Houston, Texas

HomeTexasHouston

Email Scott Kappes
Scott Kappes
Scott Kappes
Contributor • (866) 529-2400

Trasylol Contributed to 1,000 Deaths a Month

Comments Off

A couple of weeks ago the popular news program “60 Minutes” aired a story on Bayer’s Trasylol. The broadcast told the tragic story of Joseph Randone and his experiences following heart surgery where Trasylol was used to reduce bleeding during the surgery. Physicians told the Randone family that the risk associated with the surgery was around five percent and that Joe would likely be able to return home in less than a week. Immediately following the surgery doctors made the family aware of complications during the surgery and alerted them that making it through the night would be the first challenge that he would face. The physician told the Joe’s wife and daughter that he believed Trasylol was responsible for the complications.

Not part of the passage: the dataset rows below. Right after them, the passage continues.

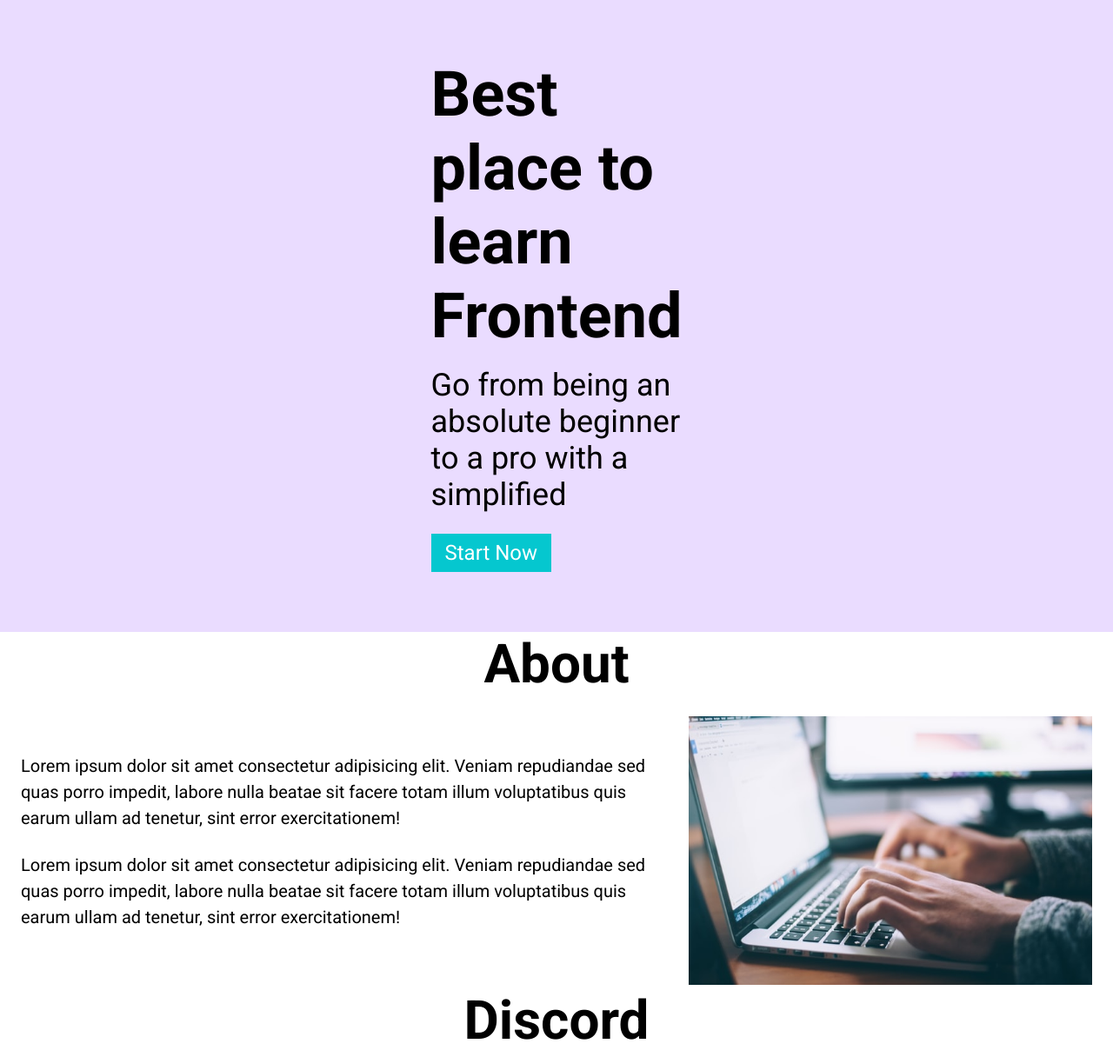
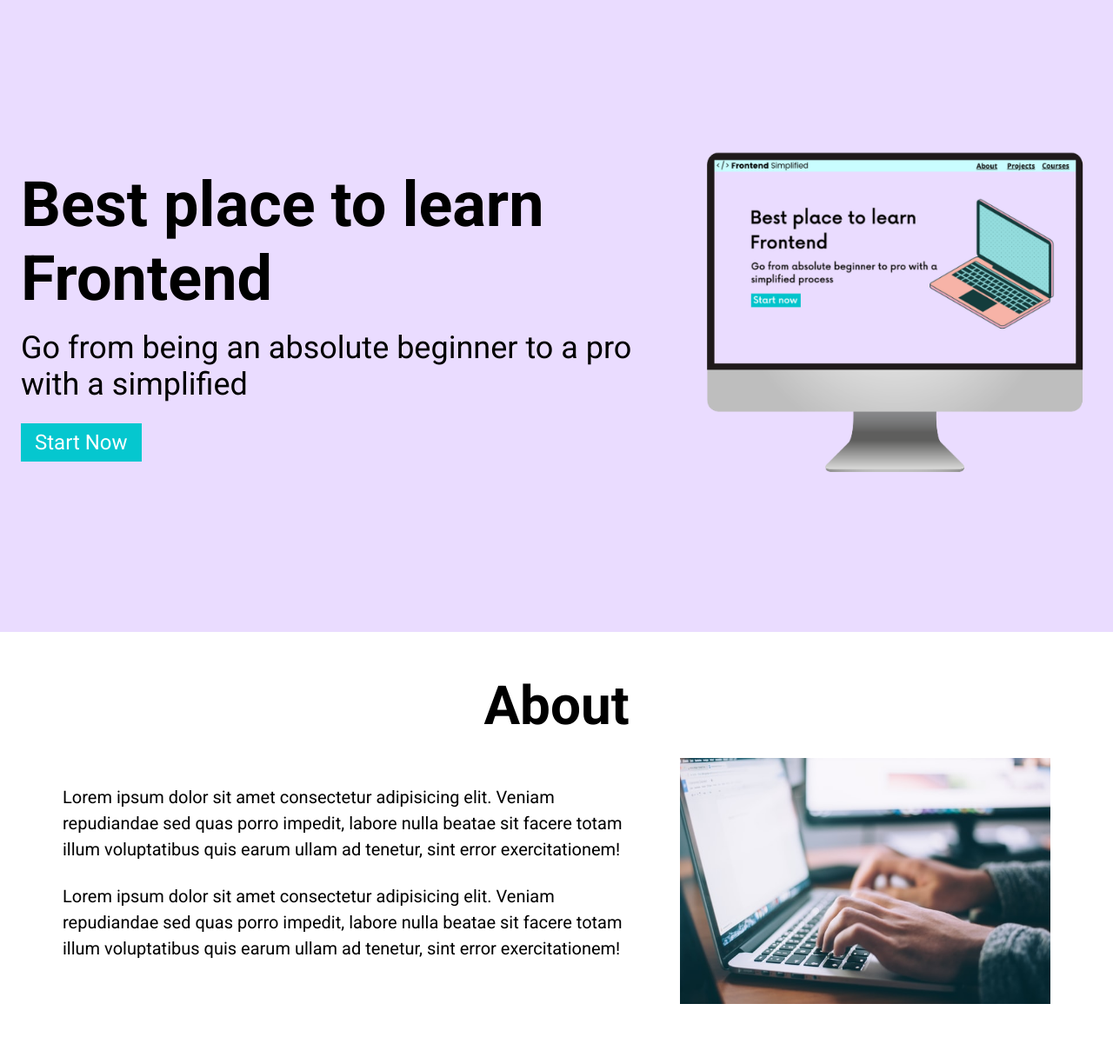
Before and after one commit to mj0142/HTML-tutorial, a plain HTML site: page index.html in a window 1280 px wide. Shown: the part 73-1289 px from the top of the page at 87% size. Drawn offline with Linux system fonts and the light colour scheme.

Commit message:
add pictures and background colours

```diff
--- a/index.html
+++ b/index.html
@@ -31,7 +31,7 @@
     </section>
 
     <main>
-      <section id="About">
+      <section id="about">
         <h2>About</h2>
         <div class="section__description">
             <div class="section__description--wrapper">
--- a/styles.css
+++ b/styles.css
@@ -63,7 +63,7 @@ li {
 }
 
 .row {
-     width: 100px;
+     width: 100%;
      max-width:  1300px;
      display: flex;
      align-items: center;
@@ -78,7 +78,7 @@ ABOUT
 
 #about {
     padding: 48px ;
-    background-color: #f8ffdc;
+    background-color: ;
 }
 
 h2 {
```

Ten days after Joe’s surgery the New England Journal of Medicine published the results of the largest Trasylol study ever conducted at the time. The study, conducted by Dr. Dennis Mangano, “showed an important association between Trasylol use and kidney failure requiring dialysis.” The study also showed an increased risk of death in patients who were given Trasylol.

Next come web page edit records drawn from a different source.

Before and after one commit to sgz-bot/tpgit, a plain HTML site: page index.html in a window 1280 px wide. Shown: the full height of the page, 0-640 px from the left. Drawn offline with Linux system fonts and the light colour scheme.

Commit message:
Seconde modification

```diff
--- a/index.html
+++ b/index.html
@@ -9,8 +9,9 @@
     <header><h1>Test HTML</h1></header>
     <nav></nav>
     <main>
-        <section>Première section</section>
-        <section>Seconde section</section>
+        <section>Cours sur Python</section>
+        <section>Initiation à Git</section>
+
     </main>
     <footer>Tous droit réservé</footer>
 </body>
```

Researchers in Germany expressed concerns about Trasylol’s effect on kidney function as far back as the early 1980’s, long before the drug was ever introduced to the U.S. market. In 1992 a small study conducted by one this country’s leading heart surgeons, Dr. Kouchoukos, Trasylol was administered to 20 patients. Of the 20 involved in the study 13 experienced kidney problems after the procedure.

The FDA approved Trasylol for high-risk patients in 1993 and approval was expanded to cover all heart bypass patients in 1998. By 2005 Trasylol sales were at a one third of a billion per year with projections of three quarters of a billion in 2006, but then along came Mangano’s study.

After the study was published in the NEJM, Bayer hired Harvard professor Dr. Alexander Walker to review the records of almost 70,000 patients. This was an effort to determine the accuracy of Mangano’s study before the FDA advisory panel meeting, scheduled to convene in eight month’s time. The results of the Bayer sponsored study suggested the same risks that Mangano had seen to in his study.

At the FDA advisory hearing Bayer representatives made no mention of the study that had been conducted on their behalf.

Over this period Joe Randone had undergone 19 operations including the sewing shut of his eyelids, the removal of his gall bladder, and the amputation of his legs.

In 2007 a Canadian study on Trasylol had to be stopped because the patients involved in the trail were dying. This prompted German authorities to ban Trasylol and Bayer temporarily suspended marketing for the drug in both the US and Canada.

“Between my study and November 5, when it was taken off the market, there were approximately 431,000 patients who received the drug. As I calculated, 22,000 lives could have been saved. It’s about a 1,000 lives saved per month delay in taking that drug off the market,” [Mangano] says.

Joseph Randone died in August of 2006. His family has filed a lawsuit against Bayer.